» What the task asks
Your answer must be an exact copy of the entries below, with every picture removed.

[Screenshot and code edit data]
********************
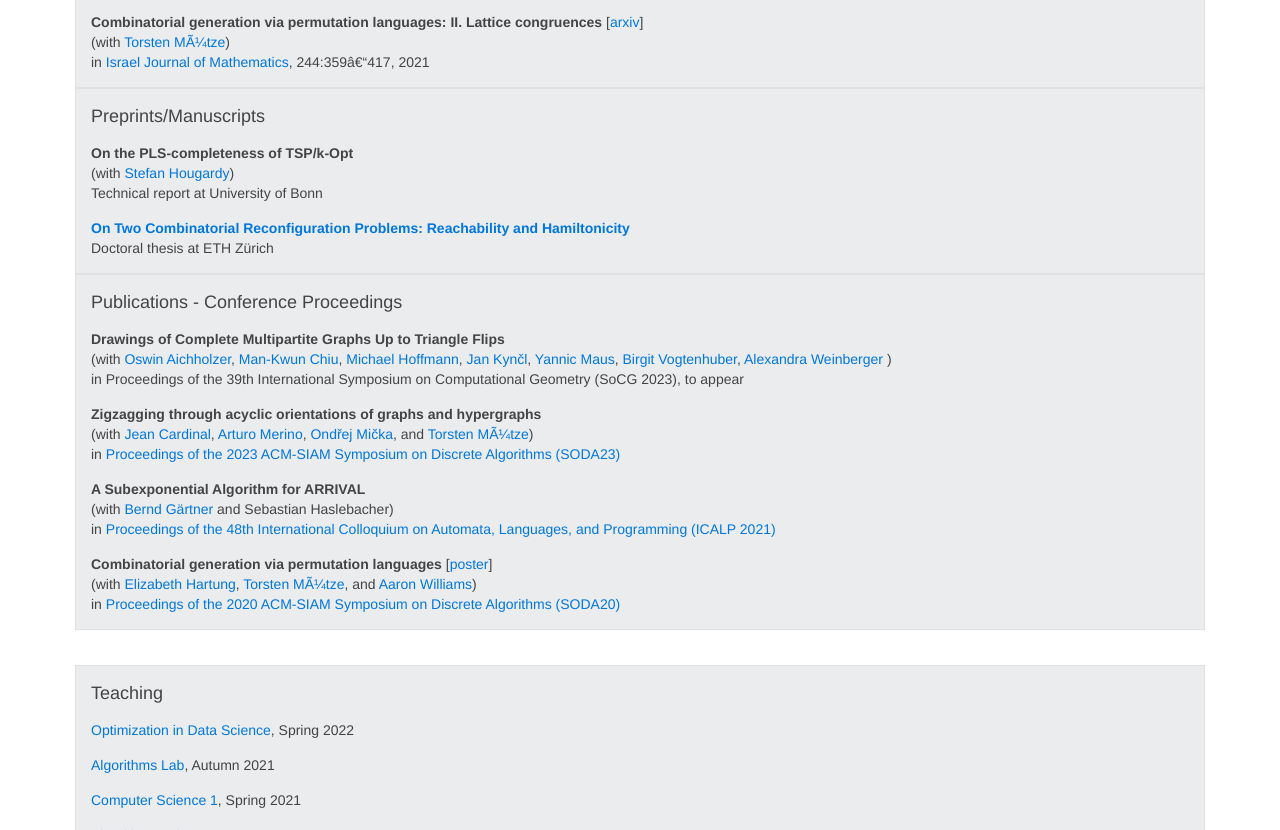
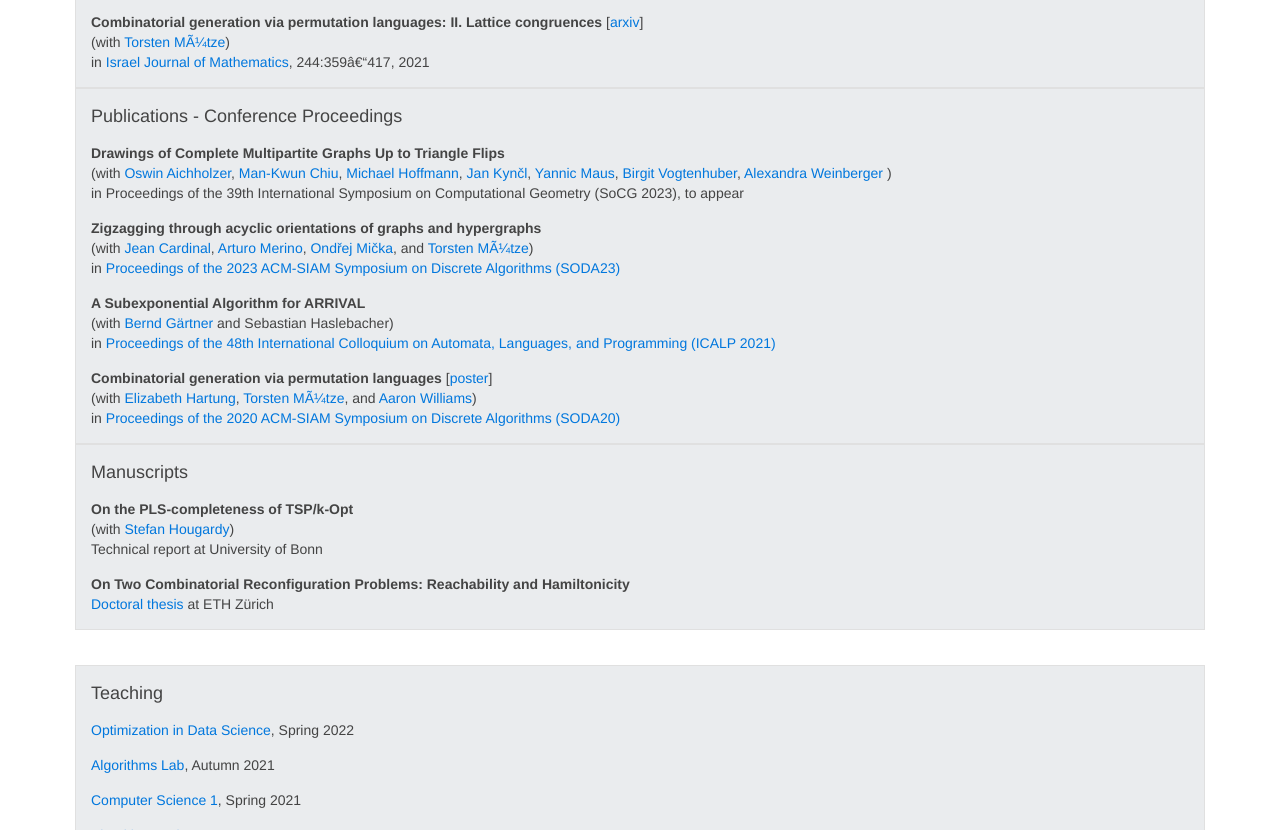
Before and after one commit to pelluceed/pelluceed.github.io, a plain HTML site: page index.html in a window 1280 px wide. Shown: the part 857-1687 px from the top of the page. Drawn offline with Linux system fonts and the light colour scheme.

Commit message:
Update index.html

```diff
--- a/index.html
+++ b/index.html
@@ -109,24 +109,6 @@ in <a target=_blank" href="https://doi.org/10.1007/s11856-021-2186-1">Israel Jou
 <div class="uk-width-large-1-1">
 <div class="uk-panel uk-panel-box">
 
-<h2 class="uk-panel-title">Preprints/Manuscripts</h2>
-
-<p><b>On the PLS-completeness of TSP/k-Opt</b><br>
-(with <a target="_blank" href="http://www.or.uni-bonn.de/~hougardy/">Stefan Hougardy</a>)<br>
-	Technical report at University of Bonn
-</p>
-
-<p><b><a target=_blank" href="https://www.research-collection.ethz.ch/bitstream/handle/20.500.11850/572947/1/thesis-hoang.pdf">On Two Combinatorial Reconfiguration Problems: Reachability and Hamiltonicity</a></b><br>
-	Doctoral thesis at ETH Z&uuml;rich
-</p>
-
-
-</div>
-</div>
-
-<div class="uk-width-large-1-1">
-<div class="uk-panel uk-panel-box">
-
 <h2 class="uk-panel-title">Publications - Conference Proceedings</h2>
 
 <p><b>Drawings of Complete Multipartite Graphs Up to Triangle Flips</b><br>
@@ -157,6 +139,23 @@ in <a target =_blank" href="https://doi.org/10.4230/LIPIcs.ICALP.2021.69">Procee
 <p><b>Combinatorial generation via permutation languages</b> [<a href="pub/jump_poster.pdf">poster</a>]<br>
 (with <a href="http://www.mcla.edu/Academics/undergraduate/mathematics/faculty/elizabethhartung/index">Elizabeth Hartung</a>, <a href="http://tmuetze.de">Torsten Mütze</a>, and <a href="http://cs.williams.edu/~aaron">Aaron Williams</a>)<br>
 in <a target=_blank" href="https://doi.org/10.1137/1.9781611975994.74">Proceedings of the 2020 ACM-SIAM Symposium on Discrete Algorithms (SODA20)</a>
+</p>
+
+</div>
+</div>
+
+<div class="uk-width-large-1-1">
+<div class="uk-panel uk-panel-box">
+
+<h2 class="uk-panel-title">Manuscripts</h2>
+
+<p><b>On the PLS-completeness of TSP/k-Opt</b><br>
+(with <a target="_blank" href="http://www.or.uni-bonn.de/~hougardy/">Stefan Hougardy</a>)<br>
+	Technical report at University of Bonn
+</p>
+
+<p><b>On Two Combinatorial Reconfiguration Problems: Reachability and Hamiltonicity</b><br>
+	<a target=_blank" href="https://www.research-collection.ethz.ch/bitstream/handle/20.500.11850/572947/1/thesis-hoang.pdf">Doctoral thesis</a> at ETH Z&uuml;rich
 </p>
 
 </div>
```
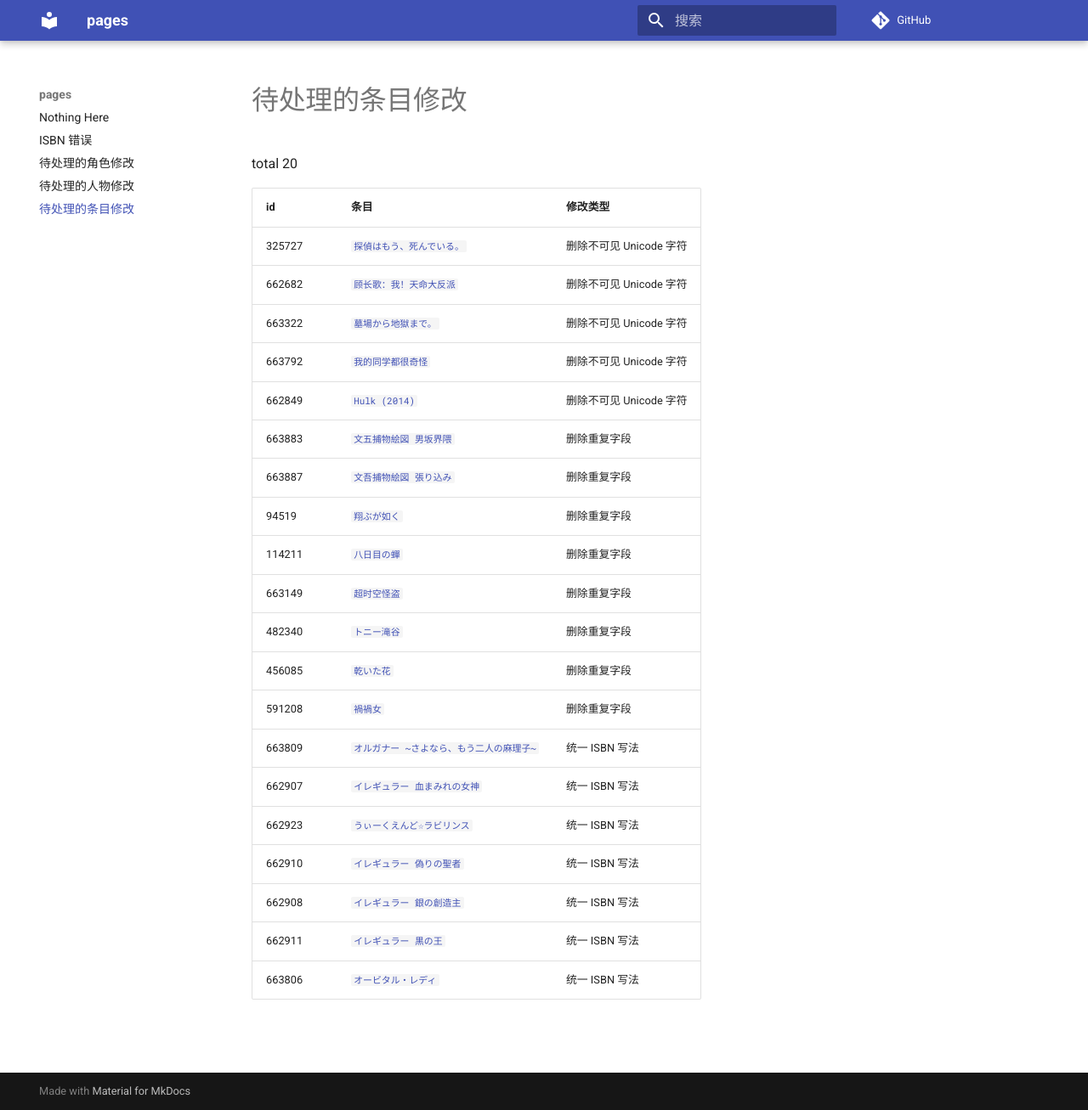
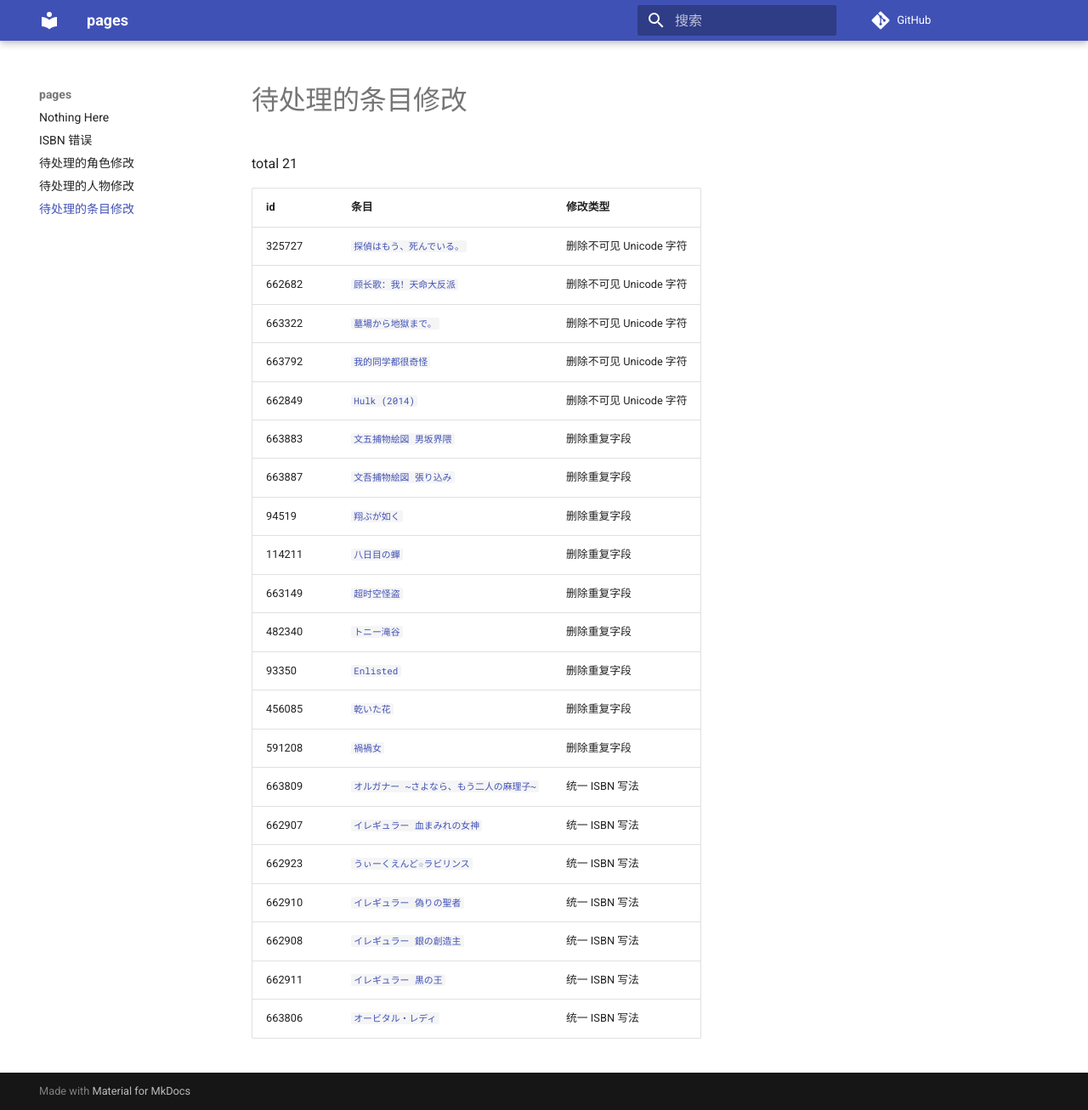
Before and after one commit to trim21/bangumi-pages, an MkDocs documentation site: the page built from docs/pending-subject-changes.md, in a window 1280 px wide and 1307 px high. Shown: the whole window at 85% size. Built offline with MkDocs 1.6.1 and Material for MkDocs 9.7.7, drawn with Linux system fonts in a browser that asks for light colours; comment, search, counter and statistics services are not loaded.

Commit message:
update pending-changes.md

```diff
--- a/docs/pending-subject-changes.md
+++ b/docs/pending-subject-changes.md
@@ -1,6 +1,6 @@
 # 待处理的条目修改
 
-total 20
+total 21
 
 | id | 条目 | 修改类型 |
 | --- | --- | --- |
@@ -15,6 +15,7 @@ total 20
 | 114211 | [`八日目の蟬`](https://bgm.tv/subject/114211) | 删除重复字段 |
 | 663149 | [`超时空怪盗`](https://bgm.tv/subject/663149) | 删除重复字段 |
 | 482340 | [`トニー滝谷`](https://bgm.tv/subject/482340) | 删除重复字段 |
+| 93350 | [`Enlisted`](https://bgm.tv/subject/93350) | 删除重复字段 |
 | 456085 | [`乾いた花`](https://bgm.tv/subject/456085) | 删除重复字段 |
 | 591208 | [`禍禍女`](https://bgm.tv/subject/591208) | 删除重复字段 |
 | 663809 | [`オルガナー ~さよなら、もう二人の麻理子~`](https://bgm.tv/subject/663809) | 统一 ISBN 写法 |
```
********************
» Answer section
Before and after one commit to pelluceed/pelluceed.github.io, a plain HTML site: page index.html in a window 1280 px wide. Shown: the part 857-1687 px from the top of the page. Drawn offline with Linux system fonts and the light colour scheme.

Commit message:
Update index.html

```diff
--- a/index.html
+++ b/index.html
@@ -109,24 +109,6 @@ in <a target=_blank" href="https://doi.org/10.1007/s11856-021-2186-1">Israel Jou
 <div class="uk-width-large-1-1">
 <div class="uk-panel uk-panel-box">
 
-<h2 class="uk-panel-title">Preprints/Manuscripts</h2>
-
-<p><b>On the PLS-completeness of TSP/k-Opt</b><br>
-(with <a target="_blank" href="http://www.or.uni-bonn.de/~hougardy/">Stefan Hougardy</a>)<br>
-	Technical report at University of Bonn
-</p>
-
-<p><b><a target=_blank" href="https://www.research-collection.ethz.ch/bitstream/handle/20.500.11850/572947/1/thesis-hoang.pdf">On Two Combinatorial Reconfiguration Problems: Reachability and Hamiltonicity</a></b><br>
-	Doctoral thesis at ETH Z&uuml;rich
-</p>
-
-
-</div>
-</div>
-
-<div class="uk-width-large-1-1">
-<div class="uk-panel uk-panel-box">
-
 <h2 class="uk-panel-title">Publications - Conference Proceedings</h2>
 
 <p><b>Drawings of Complete Multipartite Graphs Up to Triangle Flips</b><br>
@@ -157,6 +139,23 @@ in <a target =_blank" href="https://doi.org/10.4230/LIPIcs.ICALP.2021.69">Procee
 <p><b>Combinatorial generation via permutation languages</b> [<a href="pub/jump_poster.pdf">poster</a>]<br>
 (with <a href="http://www.mcla.edu/Academics/undergraduate/mathematics/faculty/elizabethhartung/index">Elizabeth Hartung</a>, <a href="http://tmuetze.de">Torsten Mütze</a>, and <a href="http://cs.williams.edu/~aaron">Aaron Williams</a>)<br>
 in <a target=_blank" href="https://doi.org/10.1137/1.9781611975994.74">Proceedings of the 2020 ACM-SIAM Symposium on Discrete Algorithms (SODA20)</a>
+</p>
+
+</div>
+</div>
+
+<div class="uk-width-large-1-1">
+<div class="uk-panel uk-panel-box">
+
+<h2 class="uk-panel-title">Manuscripts</h2>
+
+<p><b>On the PLS-completeness of TSP/k-Opt</b><br>
+(with <a target="_blank" href="http://www.or.uni-bonn.de/~hougardy/">Stefan Hougardy</a>)<br>
+	Technical report at University of Bonn
+</p>
+
+<p><b>On Two Combinatorial Reconfiguration Problems: Reachability and Hamiltonicity</b><br>
+	<a target=_blank" href="https://www.research-collection.ethz.ch/bitstream/handle/20.500.11850/572947/1/thesis-hoang.pdf">Doctoral thesis</a> at ETH Z&uuml;rich
 </p>
 
 </div>
```
Before and after one commit to trim21/bangumi-pages, an MkDocs documentation site: the page built from docs/pending-subject-changes.md, in a window 1280 px wide and 1307 px high. Shown: the whole window at 85% size. Built offline with MkDocs 1.6.1 and Material for MkDocs 9.7.7, drawn with Linux system fonts in a browser that asks for light colours; comment, search, counter and statistics services are not loaded.

Commit message:
update pending-changes.md

```diff
--- a/docs/pending-subject-changes.md
+++ b/docs/pending-subject-changes.md
@@ -1,6 +1,6 @@
 # 待处理的条目修改
 
-total 20
+total 21
 
 | id | 条目 | 修改类型 |
 | --- | --- | --- |
@@ -15,6 +15,7 @@ total 20
 | 114211 | [`八日目の蟬`](https://bgm.tv/subject/114211) | 删除重复字段 |
 | 663149 | [`超时空怪盗`](https://bgm.tv/subject/663149) | 删除重复字段 |
 | 482340 | [`トニー滝谷`](https://bgm.tv/subject/482340) | 删除重复字段 |
+| 93350 | [`Enlisted`](https://bgm.tv/subject/93350) | 删除重复字段 |
 | 456085 | [`乾いた花`](https://bgm.tv/subject/456085) | 删除重复字段 |
 | 591208 | [`禍禍女`](https://bgm.tv/subject/591208) | 删除重复字段 |
 | 663809 | [`オルガナー ~さよなら、もう二人の麻理子~`](https://bgm.tv/subject/663809) | 统一 ISBN 写法 |
```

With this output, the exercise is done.